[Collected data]
*-*-*

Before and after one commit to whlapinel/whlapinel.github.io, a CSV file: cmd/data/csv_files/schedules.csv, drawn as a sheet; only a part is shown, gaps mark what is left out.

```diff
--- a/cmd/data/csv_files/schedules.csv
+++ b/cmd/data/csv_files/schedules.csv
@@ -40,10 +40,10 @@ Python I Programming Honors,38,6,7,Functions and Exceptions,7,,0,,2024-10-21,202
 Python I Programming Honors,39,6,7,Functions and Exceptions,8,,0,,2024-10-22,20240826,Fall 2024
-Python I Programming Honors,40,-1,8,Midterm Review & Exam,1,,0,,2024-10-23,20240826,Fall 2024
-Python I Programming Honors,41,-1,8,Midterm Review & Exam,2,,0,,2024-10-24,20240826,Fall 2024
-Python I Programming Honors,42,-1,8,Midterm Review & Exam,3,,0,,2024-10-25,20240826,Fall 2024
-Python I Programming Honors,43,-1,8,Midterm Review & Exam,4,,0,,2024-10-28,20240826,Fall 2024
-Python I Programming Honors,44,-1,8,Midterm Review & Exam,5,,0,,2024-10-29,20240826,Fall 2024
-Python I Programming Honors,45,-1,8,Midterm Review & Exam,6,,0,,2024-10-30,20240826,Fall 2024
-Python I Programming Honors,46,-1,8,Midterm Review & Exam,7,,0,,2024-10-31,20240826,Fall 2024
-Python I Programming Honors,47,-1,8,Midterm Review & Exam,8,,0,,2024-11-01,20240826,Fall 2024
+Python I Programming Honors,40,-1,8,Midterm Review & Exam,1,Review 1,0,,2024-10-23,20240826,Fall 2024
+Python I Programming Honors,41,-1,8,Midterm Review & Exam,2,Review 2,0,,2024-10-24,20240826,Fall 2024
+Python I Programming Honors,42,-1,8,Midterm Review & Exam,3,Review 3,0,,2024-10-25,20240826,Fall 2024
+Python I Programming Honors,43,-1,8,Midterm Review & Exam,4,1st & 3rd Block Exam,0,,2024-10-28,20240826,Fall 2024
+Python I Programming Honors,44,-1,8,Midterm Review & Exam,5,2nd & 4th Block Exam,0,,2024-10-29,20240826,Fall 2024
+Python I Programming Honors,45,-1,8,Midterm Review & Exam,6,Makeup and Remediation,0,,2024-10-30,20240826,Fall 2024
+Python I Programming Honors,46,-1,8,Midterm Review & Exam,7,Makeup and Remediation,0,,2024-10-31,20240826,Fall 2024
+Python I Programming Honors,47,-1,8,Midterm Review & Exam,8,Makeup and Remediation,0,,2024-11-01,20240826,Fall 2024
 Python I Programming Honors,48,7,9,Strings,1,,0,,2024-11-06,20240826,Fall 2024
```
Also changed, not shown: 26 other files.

*-*-*

**Problem requirements**:
Whatever appears in the records must be returned exactly.

**Written solution**:
Before and after one commit to whlapinel/whlapinel.github.io, a CSV file: cmd/data/csv_files/schedules.csv, drawn as a sheet; only a part is shown, gaps mark what is left out.

```diff
--- a/cmd/data/csv_files/schedules.csv
+++ b/cmd/data/csv_files/schedules.csv
@@ -40,10 +40,10 @@ Python I Programming Honors,38,6,7,Functions and Exceptions,7,,0,,2024-10-21,202
 Python I Programming Honors,39,6,7,Functions and Exceptions,8,,0,,2024-10-22,20240826,Fall 2024
-Python I Programming Honors,40,-1,8,Midterm Review & Exam,1,,0,,2024-10-23,20240826,Fall 2024
-Python I Programming Honors,41,-1,8,Midterm Review & Exam,2,,0,,2024-10-24,20240826,Fall 2024
-Python I Programming Honors,42,-1,8,Midterm Review & Exam,3,,0,,2024-10-25,20240826,Fall 2024
-Python I Programming Honors,43,-1,8,Midterm Review & Exam,4,,0,,2024-10-28,20240826,Fall 2024
-Python I Programming Honors,44,-1,8,Midterm Review & Exam,5,,0,,2024-10-29,20240826,Fall 2024
-Python I Programming Honors,45,-1,8,Midterm Review & Exam,6,,0,,2024-10-30,20240826,Fall 2024
-Python I Programming Honors,46,-1,8,Midterm Review & Exam,7,,0,,2024-10-31,20240826,Fall 2024
-Python I Programming Honors,47,-1,8,Midterm Review & Exam,8,,0,,2024-11-01,20240826,Fall 2024
+Python I Programming Honors,40,-1,8,Midterm Review & Exam,1,Review 1,0,,2024-10-23,20240826,Fall 2024
+Python I Programming Honors,41,-1,8,Midterm Review & Exam,2,Review 2,0,,2024-10-24,20240826,Fall 2024
+Python I Programming Honors,42,-1,8,Midterm Review & Exam,3,Review 3,0,,2024-10-25,20240826,Fall 2024
+Python I Programming Honors,43,-1,8,Midterm Review & Exam,4,1st & 3rd Block Exam,0,,2024-10-28,20240826,Fall 2024
+Python I Programming Honors,44,-1,8,Midterm Review & Exam,5,2nd & 4th Block Exam,0,,2024-10-29,20240826,Fall 2024
+Python I Programming Honors,45,-1,8,Midterm Review & Exam,6,Makeup and Remediation,0,,2024-10-30,20240826,Fall 2024
+Python I Programming Honors,46,-1,8,Midterm Review & Exam,7,Makeup and Remediation,0,,2024-10-31,20240826,Fall 2024
+Python I Programming Honors,47,-1,8,Midterm Review & Exam,8,Makeup and Remediation,0,,2024-11-01,20240826,Fall 2024
 Python I Programming Honors,48,7,9,Strings,1,,0,,2024-11-06,20240826,Fall 2024
```
Also changed, not shown: 26 other files.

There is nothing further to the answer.